**Task instructions:** Would you please write out each entry precisely as given?

(Version difference data)
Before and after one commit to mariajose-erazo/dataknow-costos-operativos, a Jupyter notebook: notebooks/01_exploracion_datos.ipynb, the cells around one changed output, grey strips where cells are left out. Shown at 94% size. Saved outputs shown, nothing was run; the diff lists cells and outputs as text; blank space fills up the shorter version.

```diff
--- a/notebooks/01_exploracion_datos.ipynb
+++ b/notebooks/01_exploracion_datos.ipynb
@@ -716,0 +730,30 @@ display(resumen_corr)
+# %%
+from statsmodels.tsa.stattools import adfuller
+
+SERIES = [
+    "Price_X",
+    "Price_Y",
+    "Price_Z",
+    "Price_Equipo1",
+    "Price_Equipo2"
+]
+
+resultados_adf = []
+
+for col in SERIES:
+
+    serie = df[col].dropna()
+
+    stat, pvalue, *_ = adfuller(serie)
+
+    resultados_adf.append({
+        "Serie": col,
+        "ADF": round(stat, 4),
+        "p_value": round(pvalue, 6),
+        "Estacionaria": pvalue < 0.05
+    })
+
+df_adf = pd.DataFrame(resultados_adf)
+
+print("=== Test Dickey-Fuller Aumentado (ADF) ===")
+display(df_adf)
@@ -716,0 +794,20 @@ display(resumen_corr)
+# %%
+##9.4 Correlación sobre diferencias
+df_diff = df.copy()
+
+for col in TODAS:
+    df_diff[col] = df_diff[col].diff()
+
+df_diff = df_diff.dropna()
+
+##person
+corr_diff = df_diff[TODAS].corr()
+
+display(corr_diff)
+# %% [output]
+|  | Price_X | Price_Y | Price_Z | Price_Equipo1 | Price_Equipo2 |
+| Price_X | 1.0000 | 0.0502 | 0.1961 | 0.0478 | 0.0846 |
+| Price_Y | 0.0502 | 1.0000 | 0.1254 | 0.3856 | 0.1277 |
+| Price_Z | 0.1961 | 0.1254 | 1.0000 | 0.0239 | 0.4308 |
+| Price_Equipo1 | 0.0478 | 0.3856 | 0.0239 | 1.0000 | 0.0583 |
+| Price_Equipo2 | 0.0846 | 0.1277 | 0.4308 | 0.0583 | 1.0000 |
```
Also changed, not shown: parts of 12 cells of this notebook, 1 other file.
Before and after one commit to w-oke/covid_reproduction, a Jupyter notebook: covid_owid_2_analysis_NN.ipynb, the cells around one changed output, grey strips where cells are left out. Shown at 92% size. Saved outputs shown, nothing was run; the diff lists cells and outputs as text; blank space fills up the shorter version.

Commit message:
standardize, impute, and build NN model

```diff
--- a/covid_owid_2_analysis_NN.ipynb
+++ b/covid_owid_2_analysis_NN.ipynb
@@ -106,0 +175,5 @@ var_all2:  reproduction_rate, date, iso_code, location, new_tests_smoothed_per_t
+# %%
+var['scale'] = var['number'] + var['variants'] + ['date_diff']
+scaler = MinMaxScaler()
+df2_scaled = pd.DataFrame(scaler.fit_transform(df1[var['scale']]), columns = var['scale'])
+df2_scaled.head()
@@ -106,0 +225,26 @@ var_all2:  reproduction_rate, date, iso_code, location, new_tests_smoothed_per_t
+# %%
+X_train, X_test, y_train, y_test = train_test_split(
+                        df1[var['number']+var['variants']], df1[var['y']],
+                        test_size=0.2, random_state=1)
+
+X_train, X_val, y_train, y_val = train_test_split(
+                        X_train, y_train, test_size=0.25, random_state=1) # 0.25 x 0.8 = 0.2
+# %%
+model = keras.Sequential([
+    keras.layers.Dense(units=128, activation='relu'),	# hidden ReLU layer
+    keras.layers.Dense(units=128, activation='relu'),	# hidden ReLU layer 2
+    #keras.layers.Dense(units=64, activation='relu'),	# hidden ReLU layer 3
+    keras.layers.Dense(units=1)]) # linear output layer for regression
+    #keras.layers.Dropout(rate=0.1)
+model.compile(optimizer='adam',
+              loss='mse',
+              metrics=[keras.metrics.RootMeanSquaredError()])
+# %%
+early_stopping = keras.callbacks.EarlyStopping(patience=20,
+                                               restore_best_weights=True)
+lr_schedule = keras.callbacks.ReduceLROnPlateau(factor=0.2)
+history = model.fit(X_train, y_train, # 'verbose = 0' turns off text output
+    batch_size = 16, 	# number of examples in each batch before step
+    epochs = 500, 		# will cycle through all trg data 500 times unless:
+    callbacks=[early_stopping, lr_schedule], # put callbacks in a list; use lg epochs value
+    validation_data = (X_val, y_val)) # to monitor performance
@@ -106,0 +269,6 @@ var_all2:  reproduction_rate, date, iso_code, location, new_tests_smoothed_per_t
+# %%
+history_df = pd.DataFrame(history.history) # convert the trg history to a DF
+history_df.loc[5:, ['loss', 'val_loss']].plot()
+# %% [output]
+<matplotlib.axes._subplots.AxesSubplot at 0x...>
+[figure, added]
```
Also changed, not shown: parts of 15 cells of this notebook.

**Response area:**
Before and after one commit to mariajose-erazo/dataknow-costos-operativos, a Jupyter notebook: notebooks/01_exploracion_datos.ipynb, the cells around one changed output, grey strips where cells are left out. Shown at 94% size. Saved outputs shown, nothing was run; the diff lists cells and outputs as text; blank space fills up the shorter version.

```diff
--- a/notebooks/01_exploracion_datos.ipynb
+++ b/notebooks/01_exploracion_datos.ipynb
@@ -716,0 +730,30 @@ display(resumen_corr)
+# %%
+from statsmodels.tsa.stattools import adfuller
+
+SERIES = [
+    "Price_X",
+    "Price_Y",
+    "Price_Z",
+    "Price_Equipo1",
+    "Price_Equipo2"
+]
+
+resultados_adf = []
+
+for col in SERIES:
+
+    serie = df[col].dropna()
+
+    stat, pvalue, *_ = adfuller(serie)
+
+    resultados_adf.append({
+        "Serie": col,
+        "ADF": round(stat, 4),
+        "p_value": round(pvalue, 6),
+        "Estacionaria": pvalue < 0.05
+    })
+
+df_adf = pd.DataFrame(resultados_adf)
+
+print("=== Test Dickey-Fuller Aumentado (ADF) ===")
+display(df_adf)
@@ -716,0 +794,20 @@ display(resumen_corr)
+# %%
+##9.4 Correlación sobre diferencias
+df_diff = df.copy()
+
+for col in TODAS:
+    df_diff[col] = df_diff[col].diff()
+
+df_diff = df_diff.dropna()
+
+##person
+corr_diff = df_diff[TODAS].corr()
+
+display(corr_diff)
+# %% [output]
+|  | Price_X | Price_Y | Price_Z | Price_Equipo1 | Price_Equipo2 |
+| Price_X | 1.0000 | 0.0502 | 0.1961 | 0.0478 | 0.0846 |
+| Price_Y | 0.0502 | 1.0000 | 0.1254 | 0.3856 | 0.1277 |
+| Price_Z | 0.1961 | 0.1254 | 1.0000 | 0.0239 | 0.4308 |
+| Price_Equipo1 | 0.0478 | 0.3856 | 0.0239 | 1.0000 | 0.0583 |
+| Price_Equipo2 | 0.0846 | 0.1277 | 0.4308 | 0.0583 | 1.0000 |
```
Also changed, not shown: parts of 12 cells of this notebook, 1 other file.
Before and after one commit to w-oke/covid_reproduction, a Jupyter notebook: covid_owid_2_analysis_NN.ipynb, the cells around one changed output, grey strips where cells are left out. Shown at 92% size. Saved outputs shown, nothing was run; the diff lists cells and outputs as text; blank space fills up the shorter version.

Commit message:
standardize, impute, and build NN model

```diff
--- a/covid_owid_2_analysis_NN.ipynb
+++ b/covid_owid_2_analysis_NN.ipynb
@@ -106,0 +175,5 @@ var_all2:  reproduction_rate, date, iso_code, location, new_tests_smoothed_per_t
+# %%
+var['scale'] = var['number'] + var['variants'] + ['date_diff']
+scaler = MinMaxScaler()
+df2_scaled = pd.DataFrame(scaler.fit_transform(df1[var['scale']]), columns = var['scale'])
+df2_scaled.head()
@@ -106,0 +225,26 @@ var_all2:  reproduction_rate, date, iso_code, location, new_tests_smoothed_per_t
+# %%
+X_train, X_test, y_train, y_test = train_test_split(
+                        df1[var['number']+var['variants']], df1[var['y']],
+                        test_size=0.2, random_state=1)
+
+X_train, X_val, y_train, y_val = train_test_split(
+                        X_train, y_train, test_size=0.25, random_state=1) # 0.25 x 0.8 = 0.2
+# %%
+model = keras.Sequential([
+    keras.layers.Dense(units=128, activation='relu'),	# hidden ReLU layer
+    keras.layers.Dense(units=128, activation='relu'),	# hidden ReLU layer 2
+    #keras.layers.Dense(units=64, activation='relu'),	# hidden ReLU layer 3
+    keras.layers.Dense(units=1)]) # linear output layer for regression
+    #keras.layers.Dropout(rate=0.1)
+model.compile(optimizer='adam',
+              loss='mse',
+              metrics=[keras.metrics.RootMeanSquaredError()])
+# %%
+early_stopping = keras.callbacks.EarlyStopping(patience=20,
+                                               restore_best_weights=True)
+lr_schedule = keras.callbacks.ReduceLROnPlateau(factor=0.2)
+history = model.fit(X_train, y_train, # 'verbose = 0' turns off text output
+    batch_size = 16, 	# number of examples in each batch before step
+    epochs = 500, 		# will cycle through all trg data 500 times unless:
+    callbacks=[early_stopping, lr_schedule], # put callbacks in a list; use lg epochs value
+    validation_data = (X_val, y_val)) # to monitor performance
@@ -106,0 +269,6 @@ var_all2:  reproduction_rate, date, iso_code, location, new_tests_smoothed_per_t
+# %%
+history_df = pd.DataFrame(history.history) # convert the trg history to a DF
+history_df.loc[5:, ['loss', 'val_loss']].plot()
+# %% [output]
+<matplotlib.axes._subplots.AxesSubplot at 0x...>
+[figure, added]
```
Also changed, not shown: parts of 15 cells of this notebook.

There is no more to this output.